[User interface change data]
——————————
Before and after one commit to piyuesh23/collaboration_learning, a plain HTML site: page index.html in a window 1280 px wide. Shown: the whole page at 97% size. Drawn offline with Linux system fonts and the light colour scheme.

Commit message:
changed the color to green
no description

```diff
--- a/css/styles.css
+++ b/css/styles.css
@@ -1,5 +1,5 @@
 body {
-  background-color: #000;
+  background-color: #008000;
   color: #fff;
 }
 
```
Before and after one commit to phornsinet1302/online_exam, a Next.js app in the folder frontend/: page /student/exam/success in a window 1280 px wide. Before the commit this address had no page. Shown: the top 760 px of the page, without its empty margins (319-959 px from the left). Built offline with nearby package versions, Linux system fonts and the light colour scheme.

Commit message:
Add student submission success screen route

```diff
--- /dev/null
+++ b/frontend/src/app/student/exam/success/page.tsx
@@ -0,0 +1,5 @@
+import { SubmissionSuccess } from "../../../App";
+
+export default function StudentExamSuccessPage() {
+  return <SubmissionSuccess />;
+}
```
——————————
• _WHAT YOU ARE ASKED TO DO_:
Set the entries above down again, each one exactly as written.

• _EXERCISE RESPONSE_:
Before and after one commit to piyuesh23/collaboration_learning, a plain HTML site: page index.html in a window 1280 px wide. Shown: the whole page at 97% size. Drawn offline with Linux system fonts and the light colour scheme.

Commit message:
changed the color to green
no description

```diff
--- a/css/styles.css
+++ b/css/styles.css
@@ -1,5 +1,5 @@
 body {
-  background-color: #000;
+  background-color: #008000;
   color: #fff;
 }
 
```
Before and after one commit to phornsinet1302/online_exam, a Next.js app in the folder frontend/: page /student/exam/success in a window 1280 px wide. Before the commit this address had no page. Shown: the top 760 px of the page, without its empty margins (319-959 px from the left). Built offline with nearby package versions, Linux system fonts and the light colour scheme.

Commit message:
Add student submission success screen route

```diff
--- /dev/null
+++ b/frontend/src/app/student/exam/success/page.tsx
@@ -0,0 +1,5 @@
+import { SubmissionSuccess } from "../../../App";
+
+export default function StudentExamSuccessPage() {
+  return <SubmissionSuccess />;
+}
```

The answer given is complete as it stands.